### Task requirements
The data shown below should all be retyped exactly.

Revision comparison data
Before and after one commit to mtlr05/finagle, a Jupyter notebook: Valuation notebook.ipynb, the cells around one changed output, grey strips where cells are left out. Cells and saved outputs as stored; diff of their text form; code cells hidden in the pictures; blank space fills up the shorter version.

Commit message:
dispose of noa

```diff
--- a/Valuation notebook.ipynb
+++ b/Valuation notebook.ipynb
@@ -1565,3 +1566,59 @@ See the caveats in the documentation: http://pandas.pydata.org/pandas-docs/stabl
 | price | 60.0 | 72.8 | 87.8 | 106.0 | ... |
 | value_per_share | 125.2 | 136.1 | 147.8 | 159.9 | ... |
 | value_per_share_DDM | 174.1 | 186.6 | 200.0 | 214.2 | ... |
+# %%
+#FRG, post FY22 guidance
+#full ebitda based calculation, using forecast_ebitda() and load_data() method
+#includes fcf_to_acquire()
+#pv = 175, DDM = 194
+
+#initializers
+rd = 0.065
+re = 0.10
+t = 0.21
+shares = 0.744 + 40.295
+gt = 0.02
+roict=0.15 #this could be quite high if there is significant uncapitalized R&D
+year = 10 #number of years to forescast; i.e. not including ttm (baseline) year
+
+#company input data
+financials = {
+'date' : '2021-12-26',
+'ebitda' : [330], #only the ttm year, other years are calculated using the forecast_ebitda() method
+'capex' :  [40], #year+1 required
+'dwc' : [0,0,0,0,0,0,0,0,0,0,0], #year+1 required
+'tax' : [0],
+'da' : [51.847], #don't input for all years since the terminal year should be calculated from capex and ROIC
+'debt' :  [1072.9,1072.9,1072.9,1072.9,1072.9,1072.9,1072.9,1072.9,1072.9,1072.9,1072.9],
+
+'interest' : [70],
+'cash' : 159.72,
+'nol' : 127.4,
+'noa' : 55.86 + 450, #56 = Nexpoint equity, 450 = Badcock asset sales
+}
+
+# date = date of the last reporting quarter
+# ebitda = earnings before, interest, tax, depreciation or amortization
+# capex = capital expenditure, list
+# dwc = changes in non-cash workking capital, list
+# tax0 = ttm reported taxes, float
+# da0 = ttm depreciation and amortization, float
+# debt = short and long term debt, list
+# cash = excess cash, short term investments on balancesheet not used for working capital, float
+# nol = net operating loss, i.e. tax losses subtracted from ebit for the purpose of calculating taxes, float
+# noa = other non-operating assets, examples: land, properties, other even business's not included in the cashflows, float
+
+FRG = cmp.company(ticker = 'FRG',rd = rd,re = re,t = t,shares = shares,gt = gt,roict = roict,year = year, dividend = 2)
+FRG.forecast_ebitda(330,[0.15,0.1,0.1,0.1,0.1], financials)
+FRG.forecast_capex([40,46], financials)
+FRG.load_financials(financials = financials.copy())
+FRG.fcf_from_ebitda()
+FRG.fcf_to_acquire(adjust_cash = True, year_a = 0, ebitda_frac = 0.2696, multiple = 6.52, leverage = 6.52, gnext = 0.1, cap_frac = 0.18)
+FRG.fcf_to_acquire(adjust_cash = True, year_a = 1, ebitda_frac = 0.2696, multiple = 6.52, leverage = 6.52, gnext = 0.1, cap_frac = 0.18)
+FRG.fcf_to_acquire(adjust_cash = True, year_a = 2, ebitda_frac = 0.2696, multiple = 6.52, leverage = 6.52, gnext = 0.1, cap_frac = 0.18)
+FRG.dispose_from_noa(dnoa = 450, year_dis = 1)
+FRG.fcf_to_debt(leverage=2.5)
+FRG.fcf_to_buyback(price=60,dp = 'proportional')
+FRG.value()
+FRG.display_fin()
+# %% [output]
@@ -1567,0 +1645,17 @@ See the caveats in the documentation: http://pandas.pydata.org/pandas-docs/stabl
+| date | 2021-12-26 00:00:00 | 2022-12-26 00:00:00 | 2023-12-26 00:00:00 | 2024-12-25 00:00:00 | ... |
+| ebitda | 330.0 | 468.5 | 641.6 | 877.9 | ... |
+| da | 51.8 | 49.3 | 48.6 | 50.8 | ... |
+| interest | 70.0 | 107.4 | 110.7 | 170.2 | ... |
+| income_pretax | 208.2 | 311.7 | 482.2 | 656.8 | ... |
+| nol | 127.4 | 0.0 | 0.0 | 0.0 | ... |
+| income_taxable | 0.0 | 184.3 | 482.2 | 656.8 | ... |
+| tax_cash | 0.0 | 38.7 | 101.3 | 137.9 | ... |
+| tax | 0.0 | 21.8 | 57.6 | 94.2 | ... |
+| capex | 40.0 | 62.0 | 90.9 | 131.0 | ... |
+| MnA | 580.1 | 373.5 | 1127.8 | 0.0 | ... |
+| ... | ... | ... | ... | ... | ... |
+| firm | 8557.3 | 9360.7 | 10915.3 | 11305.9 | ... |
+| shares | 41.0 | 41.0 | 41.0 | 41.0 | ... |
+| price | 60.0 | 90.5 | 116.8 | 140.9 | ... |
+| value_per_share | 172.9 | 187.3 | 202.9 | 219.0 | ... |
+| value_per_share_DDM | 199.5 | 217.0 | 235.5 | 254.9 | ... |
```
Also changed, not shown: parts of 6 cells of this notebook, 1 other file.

### Task solution
Before and after one commit to mtlr05/finagle, a Jupyter notebook: Valuation notebook.ipynb, the cells around one changed output, grey strips where cells are left out. Cells and saved outputs as stored; diff of their text form; code cells hidden in the pictures; blank space fills up the shorter version.

Commit message:
dispose of noa

```diff
--- a/Valuation notebook.ipynb
+++ b/Valuation notebook.ipynb
@@ -1565,3 +1566,59 @@ See the caveats in the documentation: http://pandas.pydata.org/pandas-docs/stabl
 | price | 60.0 | 72.8 | 87.8 | 106.0 | ... |
 | value_per_share | 125.2 | 136.1 | 147.8 | 159.9 | ... |
 | value_per_share_DDM | 174.1 | 186.6 | 200.0 | 214.2 | ... |
+# %%
+#FRG, post FY22 guidance
+#full ebitda based calculation, using forecast_ebitda() and load_data() method
+#includes fcf_to_acquire()
+#pv = 175, DDM = 194
+
+#initializers
+rd = 0.065
+re = 0.10
+t = 0.21
+shares = 0.744 + 40.295
+gt = 0.02
+roict=0.15 #this could be quite high if there is significant uncapitalized R&D
+year = 10 #number of years to forescast; i.e. not including ttm (baseline) year
+
+#company input data
+financials = {
+'date' : '2021-12-26',
+'ebitda' : [330], #only the ttm year, other years are calculated using the forecast_ebitda() method
+'capex' :  [40], #year+1 required
+'dwc' : [0,0,0,0,0,0,0,0,0,0,0], #year+1 required
+'tax' : [0],
+'da' : [51.847], #don't input for all years since the terminal year should be calculated from capex and ROIC
+'debt' :  [1072.9,1072.9,1072.9,1072.9,1072.9,1072.9,1072.9,1072.9,1072.9,1072.9,1072.9],
+
+'interest' : [70],
+'cash' : 159.72,
+'nol' : 127.4,
+'noa' : 55.86 + 450, #56 = Nexpoint equity, 450 = Badcock asset sales
+}
+
+# date = date of the last reporting quarter
+# ebitda = earnings before, interest, tax, depreciation or amortization
+# capex = capital expenditure, list
+# dwc = changes in non-cash workking capital, list
+# tax0 = ttm reported taxes, float
+# da0 = ttm depreciation and amortization, float
+# debt = short and long term debt, list
+# cash = excess cash, short term investments on balancesheet not used for working capital, float
+# nol = net operating loss, i.e. tax losses subtracted from ebit for the purpose of calculating taxes, float
+# noa = other non-operating assets, examples: land, properties, other even business's not included in the cashflows, float
+
+FRG = cmp.company(ticker = 'FRG',rd = rd,re = re,t = t,shares = shares,gt = gt,roict = roict,year = year, dividend = 2)
+FRG.forecast_ebitda(330,[0.15,0.1,0.1,0.1,0.1], financials)
+FRG.forecast_capex([40,46], financials)
+FRG.load_financials(financials = financials.copy())
+FRG.fcf_from_ebitda()
+FRG.fcf_to_acquire(adjust_cash = True, year_a = 0, ebitda_frac = 0.2696, multiple = 6.52, leverage = 6.52, gnext = 0.1, cap_frac = 0.18)
+FRG.fcf_to_acquire(adjust_cash = True, year_a = 1, ebitda_frac = 0.2696, multiple = 6.52, leverage = 6.52, gnext = 0.1, cap_frac = 0.18)
+FRG.fcf_to_acquire(adjust_cash = True, year_a = 2, ebitda_frac = 0.2696, multiple = 6.52, leverage = 6.52, gnext = 0.1, cap_frac = 0.18)
+FRG.dispose_from_noa(dnoa = 450, year_dis = 1)
+FRG.fcf_to_debt(leverage=2.5)
+FRG.fcf_to_buyback(price=60,dp = 'proportional')
+FRG.value()
+FRG.display_fin()
+# %% [output]
@@ -1567,0 +1645,17 @@ See the caveats in the documentation: http://pandas.pydata.org/pandas-docs/stabl
+| date | 2021-12-26 00:00:00 | 2022-12-26 00:00:00 | 2023-12-26 00:00:00 | 2024-12-25 00:00:00 | ... |
+| ebitda | 330.0 | 468.5 | 641.6 | 877.9 | ... |
+| da | 51.8 | 49.3 | 48.6 | 50.8 | ... |
+| interest | 70.0 | 107.4 | 110.7 | 170.2 | ... |
+| income_pretax | 208.2 | 311.7 | 482.2 | 656.8 | ... |
+| nol | 127.4 | 0.0 | 0.0 | 0.0 | ... |
+| income_taxable | 0.0 | 184.3 | 482.2 | 656.8 | ... |
+| tax_cash | 0.0 | 38.7 | 101.3 | 137.9 | ... |
+| tax | 0.0 | 21.8 | 57.6 | 94.2 | ... |
+| capex | 40.0 | 62.0 | 90.9 | 131.0 | ... |
+| MnA | 580.1 | 373.5 | 1127.8 | 0.0 | ... |
+| ... | ... | ... | ... | ... | ... |
+| firm | 8557.3 | 9360.7 | 10915.3 | 11305.9 | ... |
+| shares | 41.0 | 41.0 | 41.0 | 41.0 | ... |
+| price | 60.0 | 90.5 | 116.8 | 140.9 | ... |
+| value_per_share | 172.9 | 187.3 | 202.9 | 219.0 | ... |
+| value_per_share_DDM | 199.5 | 217.0 | 235.5 | 254.9 | ... |
```
Also changed, not shown: parts of 6 cells of this notebook, 1 other file.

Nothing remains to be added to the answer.